__About this exercise__: Output the data in full. Keep every entry exactly as written.

__Source material__:
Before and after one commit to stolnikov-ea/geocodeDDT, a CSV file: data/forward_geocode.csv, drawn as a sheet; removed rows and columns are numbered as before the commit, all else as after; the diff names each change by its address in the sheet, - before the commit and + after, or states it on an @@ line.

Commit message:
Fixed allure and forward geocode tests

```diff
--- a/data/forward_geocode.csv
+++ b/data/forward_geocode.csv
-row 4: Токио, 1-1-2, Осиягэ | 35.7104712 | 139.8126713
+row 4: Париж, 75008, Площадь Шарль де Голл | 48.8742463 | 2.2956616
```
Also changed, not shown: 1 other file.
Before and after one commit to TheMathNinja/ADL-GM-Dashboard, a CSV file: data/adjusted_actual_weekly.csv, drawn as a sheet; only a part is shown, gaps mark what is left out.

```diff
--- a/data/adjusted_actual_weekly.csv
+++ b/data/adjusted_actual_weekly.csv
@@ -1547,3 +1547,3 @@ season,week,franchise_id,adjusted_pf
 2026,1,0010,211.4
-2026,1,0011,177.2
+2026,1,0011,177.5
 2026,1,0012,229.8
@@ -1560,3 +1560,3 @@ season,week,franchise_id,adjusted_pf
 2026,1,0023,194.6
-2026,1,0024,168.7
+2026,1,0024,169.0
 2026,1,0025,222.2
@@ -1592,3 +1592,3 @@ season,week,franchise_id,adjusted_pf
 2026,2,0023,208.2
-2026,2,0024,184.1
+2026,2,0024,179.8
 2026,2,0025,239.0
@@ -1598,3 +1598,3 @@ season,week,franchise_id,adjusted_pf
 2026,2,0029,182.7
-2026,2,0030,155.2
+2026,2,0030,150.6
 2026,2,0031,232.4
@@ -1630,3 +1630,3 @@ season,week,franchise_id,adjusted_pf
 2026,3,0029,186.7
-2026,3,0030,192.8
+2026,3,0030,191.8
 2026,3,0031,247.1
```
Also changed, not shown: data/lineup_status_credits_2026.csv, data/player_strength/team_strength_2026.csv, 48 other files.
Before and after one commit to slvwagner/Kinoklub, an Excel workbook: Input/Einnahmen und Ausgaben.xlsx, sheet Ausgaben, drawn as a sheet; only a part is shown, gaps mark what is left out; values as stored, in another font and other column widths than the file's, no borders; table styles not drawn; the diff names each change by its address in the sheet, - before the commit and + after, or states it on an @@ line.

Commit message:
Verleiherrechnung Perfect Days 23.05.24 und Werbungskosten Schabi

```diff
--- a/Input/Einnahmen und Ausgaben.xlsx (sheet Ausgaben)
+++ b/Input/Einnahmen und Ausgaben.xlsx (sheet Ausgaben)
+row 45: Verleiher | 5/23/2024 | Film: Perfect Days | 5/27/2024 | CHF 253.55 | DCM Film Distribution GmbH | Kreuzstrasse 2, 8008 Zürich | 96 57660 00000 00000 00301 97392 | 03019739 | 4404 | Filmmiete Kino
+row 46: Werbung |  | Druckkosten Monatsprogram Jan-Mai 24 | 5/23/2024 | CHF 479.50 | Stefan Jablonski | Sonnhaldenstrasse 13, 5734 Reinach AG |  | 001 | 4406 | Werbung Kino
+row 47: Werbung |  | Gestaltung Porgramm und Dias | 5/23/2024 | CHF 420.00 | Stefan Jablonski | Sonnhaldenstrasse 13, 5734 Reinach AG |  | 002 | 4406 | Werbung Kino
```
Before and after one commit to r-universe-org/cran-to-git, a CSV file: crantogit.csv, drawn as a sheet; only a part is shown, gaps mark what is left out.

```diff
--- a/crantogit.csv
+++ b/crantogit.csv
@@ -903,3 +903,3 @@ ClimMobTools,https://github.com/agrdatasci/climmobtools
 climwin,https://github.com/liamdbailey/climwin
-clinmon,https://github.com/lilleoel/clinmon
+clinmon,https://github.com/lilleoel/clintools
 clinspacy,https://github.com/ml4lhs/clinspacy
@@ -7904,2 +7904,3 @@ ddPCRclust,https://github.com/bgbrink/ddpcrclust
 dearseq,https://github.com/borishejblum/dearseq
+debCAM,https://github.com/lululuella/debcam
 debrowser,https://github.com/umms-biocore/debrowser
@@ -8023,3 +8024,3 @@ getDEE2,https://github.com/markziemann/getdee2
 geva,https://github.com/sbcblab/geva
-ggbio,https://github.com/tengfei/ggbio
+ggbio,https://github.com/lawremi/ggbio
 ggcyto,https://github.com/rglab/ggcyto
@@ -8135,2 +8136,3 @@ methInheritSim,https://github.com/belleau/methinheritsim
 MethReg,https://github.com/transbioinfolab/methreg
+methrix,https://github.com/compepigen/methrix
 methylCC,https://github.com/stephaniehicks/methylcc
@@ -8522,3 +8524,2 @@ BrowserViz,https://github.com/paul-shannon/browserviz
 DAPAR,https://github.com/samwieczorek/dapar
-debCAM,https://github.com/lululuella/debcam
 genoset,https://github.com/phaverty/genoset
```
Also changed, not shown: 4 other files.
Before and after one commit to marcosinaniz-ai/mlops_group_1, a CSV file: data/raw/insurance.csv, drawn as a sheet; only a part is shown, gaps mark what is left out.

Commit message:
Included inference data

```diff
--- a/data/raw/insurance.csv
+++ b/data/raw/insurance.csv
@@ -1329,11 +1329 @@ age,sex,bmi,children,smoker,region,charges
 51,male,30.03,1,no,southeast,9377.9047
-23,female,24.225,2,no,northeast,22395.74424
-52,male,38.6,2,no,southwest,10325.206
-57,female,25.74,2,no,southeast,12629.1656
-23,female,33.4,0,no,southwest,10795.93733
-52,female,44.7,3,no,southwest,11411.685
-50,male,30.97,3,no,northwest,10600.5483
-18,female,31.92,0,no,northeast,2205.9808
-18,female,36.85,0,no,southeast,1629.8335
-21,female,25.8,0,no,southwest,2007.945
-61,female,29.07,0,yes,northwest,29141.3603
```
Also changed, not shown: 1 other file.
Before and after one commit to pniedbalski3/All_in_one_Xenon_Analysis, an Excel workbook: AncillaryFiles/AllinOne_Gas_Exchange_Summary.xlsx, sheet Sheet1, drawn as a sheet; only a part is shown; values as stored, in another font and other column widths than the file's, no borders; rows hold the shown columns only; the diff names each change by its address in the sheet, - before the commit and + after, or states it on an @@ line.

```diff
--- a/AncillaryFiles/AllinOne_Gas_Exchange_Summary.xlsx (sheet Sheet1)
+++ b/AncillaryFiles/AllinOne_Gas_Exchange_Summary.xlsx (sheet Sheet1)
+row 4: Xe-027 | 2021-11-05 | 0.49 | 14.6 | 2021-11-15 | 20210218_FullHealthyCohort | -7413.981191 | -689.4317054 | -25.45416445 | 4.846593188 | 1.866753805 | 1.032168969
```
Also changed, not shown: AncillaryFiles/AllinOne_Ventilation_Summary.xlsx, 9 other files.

__Task response__:
Before and after one commit to stolnikov-ea/geocodeDDT, a CSV file: data/forward_geocode.csv, drawn as a sheet; removed rows and columns are numbered as before the commit, all else as after; the diff names each change by its address in the sheet, - before the commit and + after, or states it on an @@ line.

Commit message:
Fixed allure and forward geocode tests

```diff
--- a/data/forward_geocode.csv
+++ b/data/forward_geocode.csv
-row 4: Токио, 1-1-2, Осиягэ | 35.7104712 | 139.8126713
+row 4: Париж, 75008, Площадь Шарль де Голл | 48.8742463 | 2.2956616
```
Also changed, not shown: 1 other file.
Before and after one commit to TheMathNinja/ADL-GM-Dashboard, a CSV file: data/adjusted_actual_weekly.csv, drawn as a sheet; only a part is shown, gaps mark what is left out.

```diff
--- a/data/adjusted_actual_weekly.csv
+++ b/data/adjusted_actual_weekly.csv
@@ -1547,3 +1547,3 @@ season,week,franchise_id,adjusted_pf
 2026,1,0010,211.4
-2026,1,0011,177.2
+2026,1,0011,177.5
 2026,1,0012,229.8
@@ -1560,3 +1560,3 @@ season,week,franchise_id,adjusted_pf
 2026,1,0023,194.6
-2026,1,0024,168.7
+2026,1,0024,169.0
 2026,1,0025,222.2
@@ -1592,3 +1592,3 @@ season,week,franchise_id,adjusted_pf
 2026,2,0023,208.2
-2026,2,0024,184.1
+2026,2,0024,179.8
 2026,2,0025,239.0
@@ -1598,3 +1598,3 @@ season,week,franchise_id,adjusted_pf
 2026,2,0029,182.7
-2026,2,0030,155.2
+2026,2,0030,150.6
 2026,2,0031,232.4
@@ -1630,3 +1630,3 @@ season,week,franchise_id,adjusted_pf
 2026,3,0029,186.7
-2026,3,0030,192.8
+2026,3,0030,191.8
 2026,3,0031,247.1
```
Also changed, not shown: data/lineup_status_credits_2026.csv, data/player_strength/team_strength_2026.csv, 48 other files.
Before and after one commit to slvwagner/Kinoklub, an Excel workbook: Input/Einnahmen und Ausgaben.xlsx, sheet Ausgaben, drawn as a sheet; only a part is shown, gaps mark what is left out; values as stored, in another font and other column widths than the file's, no borders; table styles not drawn; the diff names each change by its address in the sheet, - before the commit and + after, or states it on an @@ line.

Commit message:
Verleiherrechnung Perfect Days 23.05.24 und Werbungskosten Schabi

```diff
--- a/Input/Einnahmen und Ausgaben.xlsx (sheet Ausgaben)
+++ b/Input/Einnahmen und Ausgaben.xlsx (sheet Ausgaben)
+row 45: Verleiher | 5/23/2024 | Film: Perfect Days | 5/27/2024 | CHF 253.55 | DCM Film Distribution GmbH | Kreuzstrasse 2, 8008 Zürich | 96 57660 00000 00000 00301 97392 | 03019739 | 4404 | Filmmiete Kino
+row 46: Werbung |  | Druckkosten Monatsprogram Jan-Mai 24 | 5/23/2024 | CHF 479.50 | Stefan Jablonski | Sonnhaldenstrasse 13, 5734 Reinach AG |  | 001 | 4406 | Werbung Kino
+row 47: Werbung |  | Gestaltung Porgramm und Dias | 5/23/2024 | CHF 420.00 | Stefan Jablonski | Sonnhaldenstrasse 13, 5734 Reinach AG |  | 002 | 4406 | Werbung Kino
```
Before and after one commit to r-universe-org/cran-to-git, a CSV file: crantogit.csv, drawn as a sheet; only a part is shown, gaps mark what is left out.

```diff
--- a/crantogit.csv
+++ b/crantogit.csv
@@ -903,3 +903,3 @@ ClimMobTools,https://github.com/agrdatasci/climmobtools
 climwin,https://github.com/liamdbailey/climwin
-clinmon,https://github.com/lilleoel/clinmon
+clinmon,https://github.com/lilleoel/clintools
 clinspacy,https://github.com/ml4lhs/clinspacy
@@ -7904,2 +7904,3 @@ ddPCRclust,https://github.com/bgbrink/ddpcrclust
 dearseq,https://github.com/borishejblum/dearseq
+debCAM,https://github.com/lululuella/debcam
 debrowser,https://github.com/umms-biocore/debrowser
@@ -8023,3 +8024,3 @@ getDEE2,https://github.com/markziemann/getdee2
 geva,https://github.com/sbcblab/geva
-ggbio,https://github.com/tengfei/ggbio
+ggbio,https://github.com/lawremi/ggbio
 ggcyto,https://github.com/rglab/ggcyto
@@ -8135,2 +8136,3 @@ methInheritSim,https://github.com/belleau/methinheritsim
 MethReg,https://github.com/transbioinfolab/methreg
+methrix,https://github.com/compepigen/methrix
 methylCC,https://github.com/stephaniehicks/methylcc
@@ -8522,3 +8524,2 @@ BrowserViz,https://github.com/paul-shannon/browserviz
 DAPAR,https://github.com/samwieczorek/dapar
-debCAM,https://github.com/lululuella/debcam
 genoset,https://github.com/phaverty/genoset
```
Also changed, not shown: 4 other files.
Before and after one commit to marcosinaniz-ai/mlops_group_1, a CSV file: data/raw/insurance.csv, drawn as a sheet; only a part is shown, gaps mark what is left out.

Commit message:
Included inference data

```diff
--- a/data/raw/insurance.csv
+++ b/data/raw/insurance.csv
@@ -1329,11 +1329 @@ age,sex,bmi,children,smoker,region,charges
 51,male,30.03,1,no,southeast,9377.9047
-23,female,24.225,2,no,northeast,22395.74424
-52,male,38.6,2,no,southwest,10325.206
-57,female,25.74,2,no,southeast,12629.1656
-23,female,33.4,0,no,southwest,10795.93733
-52,female,44.7,3,no,southwest,11411.685
-50,male,30.97,3,no,northwest,10600.5483
-18,female,31.92,0,no,northeast,2205.9808
-18,female,36.85,0,no,southeast,1629.8335
-21,female,25.8,0,no,southwest,2007.945
-61,female,29.07,0,yes,northwest,29141.3603
```
Also changed, not shown: 1 other file.
Before and after one commit to pniedbalski3/All_in_one_Xenon_Analysis, an Excel workbook: AncillaryFiles/AllinOne_Gas_Exchange_Summary.xlsx, sheet Sheet1, drawn as a sheet; only a part is shown; values as stored, in another font and other column widths than the file's, no borders; rows hold the shown columns only; the diff names each change by its address in the sheet, - before the commit and + after, or states it on an @@ line.

```diff
--- a/AncillaryFiles/AllinOne_Gas_Exchange_Summary.xlsx (sheet Sheet1)
+++ b/AncillaryFiles/AllinOne_Gas_Exchange_Summary.xlsx (sheet Sheet1)
+row 4: Xe-027 | 2021-11-05 | 0.49 | 14.6 | 2021-11-15 | 20210218_FullHealthyCohort | -7413.981191 | -689.4317054 | -25.45416445 | 4.846593188 | 1.866753805 | 1.032168969
```
Also changed, not shown: AncillaryFiles/AllinOne_Ventilation_Summary.xlsx, 9 other files.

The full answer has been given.